* Your instructions *
Filter these records by the string "names", copying each line that holds it.

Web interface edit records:
· · · · ·

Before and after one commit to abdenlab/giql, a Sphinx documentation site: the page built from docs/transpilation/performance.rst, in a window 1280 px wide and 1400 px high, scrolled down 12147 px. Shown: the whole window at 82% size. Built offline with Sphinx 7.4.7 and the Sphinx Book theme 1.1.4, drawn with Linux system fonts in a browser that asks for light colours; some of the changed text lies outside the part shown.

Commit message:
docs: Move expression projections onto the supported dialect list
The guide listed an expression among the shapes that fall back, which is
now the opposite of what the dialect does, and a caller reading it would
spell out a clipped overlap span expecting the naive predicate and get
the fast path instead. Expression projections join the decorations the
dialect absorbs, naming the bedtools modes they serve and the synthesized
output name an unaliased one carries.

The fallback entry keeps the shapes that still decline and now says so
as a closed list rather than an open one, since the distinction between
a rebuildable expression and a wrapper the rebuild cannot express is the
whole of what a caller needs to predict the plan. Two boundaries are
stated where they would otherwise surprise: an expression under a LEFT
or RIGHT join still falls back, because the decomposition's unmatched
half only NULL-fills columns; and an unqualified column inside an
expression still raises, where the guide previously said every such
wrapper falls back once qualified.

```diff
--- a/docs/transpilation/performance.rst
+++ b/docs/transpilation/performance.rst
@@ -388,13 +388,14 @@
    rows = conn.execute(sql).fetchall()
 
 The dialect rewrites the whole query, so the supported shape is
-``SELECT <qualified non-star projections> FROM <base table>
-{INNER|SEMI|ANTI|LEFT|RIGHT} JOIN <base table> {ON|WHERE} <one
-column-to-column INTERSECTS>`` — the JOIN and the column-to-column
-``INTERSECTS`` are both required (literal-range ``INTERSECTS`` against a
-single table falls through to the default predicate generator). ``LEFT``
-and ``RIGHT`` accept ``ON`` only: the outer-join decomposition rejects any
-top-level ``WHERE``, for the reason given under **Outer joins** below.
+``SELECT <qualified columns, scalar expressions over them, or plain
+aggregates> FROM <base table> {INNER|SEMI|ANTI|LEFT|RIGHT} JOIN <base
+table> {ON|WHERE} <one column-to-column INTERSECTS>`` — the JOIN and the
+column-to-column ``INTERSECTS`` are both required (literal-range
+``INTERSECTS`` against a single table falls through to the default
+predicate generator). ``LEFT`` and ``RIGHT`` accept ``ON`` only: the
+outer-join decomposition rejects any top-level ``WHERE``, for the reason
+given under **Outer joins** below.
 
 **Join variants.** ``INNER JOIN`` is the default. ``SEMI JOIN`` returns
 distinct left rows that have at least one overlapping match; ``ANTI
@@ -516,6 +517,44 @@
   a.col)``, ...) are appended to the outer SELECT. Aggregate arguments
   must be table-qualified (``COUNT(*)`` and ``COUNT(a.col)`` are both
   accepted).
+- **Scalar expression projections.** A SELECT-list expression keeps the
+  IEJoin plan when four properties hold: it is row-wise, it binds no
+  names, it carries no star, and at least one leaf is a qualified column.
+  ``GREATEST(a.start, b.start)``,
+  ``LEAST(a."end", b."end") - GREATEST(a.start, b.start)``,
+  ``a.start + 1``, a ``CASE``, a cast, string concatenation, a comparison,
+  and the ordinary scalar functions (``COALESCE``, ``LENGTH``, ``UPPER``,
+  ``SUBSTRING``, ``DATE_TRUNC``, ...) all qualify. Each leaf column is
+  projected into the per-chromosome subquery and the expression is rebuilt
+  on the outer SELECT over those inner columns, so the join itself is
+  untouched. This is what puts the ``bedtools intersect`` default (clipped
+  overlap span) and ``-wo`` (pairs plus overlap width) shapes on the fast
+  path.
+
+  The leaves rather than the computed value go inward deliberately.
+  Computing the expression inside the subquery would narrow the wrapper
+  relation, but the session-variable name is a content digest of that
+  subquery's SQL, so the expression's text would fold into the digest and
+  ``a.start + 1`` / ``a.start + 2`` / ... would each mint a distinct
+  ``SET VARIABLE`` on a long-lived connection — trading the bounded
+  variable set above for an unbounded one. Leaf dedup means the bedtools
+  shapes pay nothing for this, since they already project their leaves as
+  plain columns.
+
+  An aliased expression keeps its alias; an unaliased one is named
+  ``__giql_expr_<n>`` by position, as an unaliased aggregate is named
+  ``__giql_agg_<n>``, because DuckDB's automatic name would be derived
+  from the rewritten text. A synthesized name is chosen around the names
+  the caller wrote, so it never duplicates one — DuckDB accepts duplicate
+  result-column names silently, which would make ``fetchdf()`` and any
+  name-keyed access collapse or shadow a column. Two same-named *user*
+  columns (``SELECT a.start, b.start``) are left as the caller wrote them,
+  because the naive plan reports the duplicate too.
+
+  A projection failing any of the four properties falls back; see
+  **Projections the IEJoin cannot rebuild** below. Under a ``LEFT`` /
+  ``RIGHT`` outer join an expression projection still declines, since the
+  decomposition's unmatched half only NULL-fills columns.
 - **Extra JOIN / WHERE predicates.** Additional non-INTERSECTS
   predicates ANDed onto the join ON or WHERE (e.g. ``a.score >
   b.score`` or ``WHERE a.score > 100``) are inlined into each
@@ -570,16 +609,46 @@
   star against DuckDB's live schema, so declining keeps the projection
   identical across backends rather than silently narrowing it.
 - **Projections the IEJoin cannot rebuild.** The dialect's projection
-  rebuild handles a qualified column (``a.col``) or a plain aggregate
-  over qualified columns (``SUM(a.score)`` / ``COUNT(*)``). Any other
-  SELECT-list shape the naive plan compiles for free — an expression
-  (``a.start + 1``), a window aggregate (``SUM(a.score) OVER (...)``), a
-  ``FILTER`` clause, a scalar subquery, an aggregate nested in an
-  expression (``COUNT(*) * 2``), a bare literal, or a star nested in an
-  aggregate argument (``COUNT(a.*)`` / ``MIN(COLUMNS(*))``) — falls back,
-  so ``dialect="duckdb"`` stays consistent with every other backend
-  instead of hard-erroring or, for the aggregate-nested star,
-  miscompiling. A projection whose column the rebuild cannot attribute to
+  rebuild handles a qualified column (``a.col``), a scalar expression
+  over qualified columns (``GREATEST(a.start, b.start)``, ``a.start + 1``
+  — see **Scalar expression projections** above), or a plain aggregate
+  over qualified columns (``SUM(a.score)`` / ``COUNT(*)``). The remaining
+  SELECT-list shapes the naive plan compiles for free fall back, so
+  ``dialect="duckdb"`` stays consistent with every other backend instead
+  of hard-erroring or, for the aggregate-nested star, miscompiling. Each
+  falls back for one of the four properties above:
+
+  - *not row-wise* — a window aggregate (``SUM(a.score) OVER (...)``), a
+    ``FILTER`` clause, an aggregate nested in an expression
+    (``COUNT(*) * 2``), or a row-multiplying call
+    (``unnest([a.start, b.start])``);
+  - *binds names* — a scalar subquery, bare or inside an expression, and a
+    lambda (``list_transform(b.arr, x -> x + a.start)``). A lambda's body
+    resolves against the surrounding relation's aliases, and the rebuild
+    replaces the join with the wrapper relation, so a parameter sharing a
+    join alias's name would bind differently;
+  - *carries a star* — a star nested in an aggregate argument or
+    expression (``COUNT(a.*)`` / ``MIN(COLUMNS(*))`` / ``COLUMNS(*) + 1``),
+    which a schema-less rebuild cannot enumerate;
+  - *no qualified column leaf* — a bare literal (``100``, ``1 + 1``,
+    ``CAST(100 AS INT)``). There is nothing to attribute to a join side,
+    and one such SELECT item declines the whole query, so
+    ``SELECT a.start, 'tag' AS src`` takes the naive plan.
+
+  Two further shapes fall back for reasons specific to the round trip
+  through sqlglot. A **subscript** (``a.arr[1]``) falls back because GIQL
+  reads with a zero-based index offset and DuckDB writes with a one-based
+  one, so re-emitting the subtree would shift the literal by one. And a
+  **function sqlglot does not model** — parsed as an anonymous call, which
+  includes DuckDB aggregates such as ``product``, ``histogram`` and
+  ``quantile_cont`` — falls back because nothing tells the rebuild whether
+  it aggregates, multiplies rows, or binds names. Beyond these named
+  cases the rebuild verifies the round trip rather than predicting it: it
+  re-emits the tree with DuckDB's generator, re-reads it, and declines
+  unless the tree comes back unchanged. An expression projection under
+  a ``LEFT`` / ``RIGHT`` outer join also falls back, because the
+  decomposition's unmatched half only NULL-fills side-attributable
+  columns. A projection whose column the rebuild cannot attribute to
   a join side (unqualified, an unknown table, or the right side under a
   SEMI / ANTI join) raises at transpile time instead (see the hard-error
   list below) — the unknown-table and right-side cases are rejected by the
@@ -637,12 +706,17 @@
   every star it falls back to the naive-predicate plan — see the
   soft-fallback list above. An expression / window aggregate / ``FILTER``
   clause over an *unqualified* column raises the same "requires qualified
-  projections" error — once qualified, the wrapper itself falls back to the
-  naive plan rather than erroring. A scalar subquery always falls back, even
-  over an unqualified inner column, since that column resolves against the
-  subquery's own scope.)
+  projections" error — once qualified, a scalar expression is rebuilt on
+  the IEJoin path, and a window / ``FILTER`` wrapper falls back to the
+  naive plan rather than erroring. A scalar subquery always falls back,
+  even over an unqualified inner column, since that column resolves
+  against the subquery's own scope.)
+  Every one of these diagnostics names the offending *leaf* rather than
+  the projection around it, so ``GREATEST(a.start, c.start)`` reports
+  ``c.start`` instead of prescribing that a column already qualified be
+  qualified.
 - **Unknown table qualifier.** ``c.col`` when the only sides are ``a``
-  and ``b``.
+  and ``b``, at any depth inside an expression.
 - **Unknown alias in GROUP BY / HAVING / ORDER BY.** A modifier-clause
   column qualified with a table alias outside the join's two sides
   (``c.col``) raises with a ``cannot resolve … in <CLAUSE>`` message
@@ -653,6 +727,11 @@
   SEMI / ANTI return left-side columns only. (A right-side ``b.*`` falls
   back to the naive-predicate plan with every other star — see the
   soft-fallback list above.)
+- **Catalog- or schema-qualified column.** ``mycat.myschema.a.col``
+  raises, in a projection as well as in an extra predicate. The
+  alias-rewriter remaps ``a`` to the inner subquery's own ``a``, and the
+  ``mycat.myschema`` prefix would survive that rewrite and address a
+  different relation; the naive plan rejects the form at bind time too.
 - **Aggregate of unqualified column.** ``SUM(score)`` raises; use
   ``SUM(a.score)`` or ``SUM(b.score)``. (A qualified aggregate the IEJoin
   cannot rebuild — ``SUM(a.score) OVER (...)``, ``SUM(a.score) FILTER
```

· · · · ·

* Response to the task *
+  names, it carries no star, and at least one leaf is a qualified column.
+  from the rewritten text. A synthesized name is chosen around the names
+  result-column names silently, which would make ``fetchdf()`` and any
+  - *binds names* — a scalar subquery, bare or inside an expression, and a
+  it aggregates, multiplies rows, or binds names. Beyond these named
+  Every one of these diagnostics names the offending *leaf* rather than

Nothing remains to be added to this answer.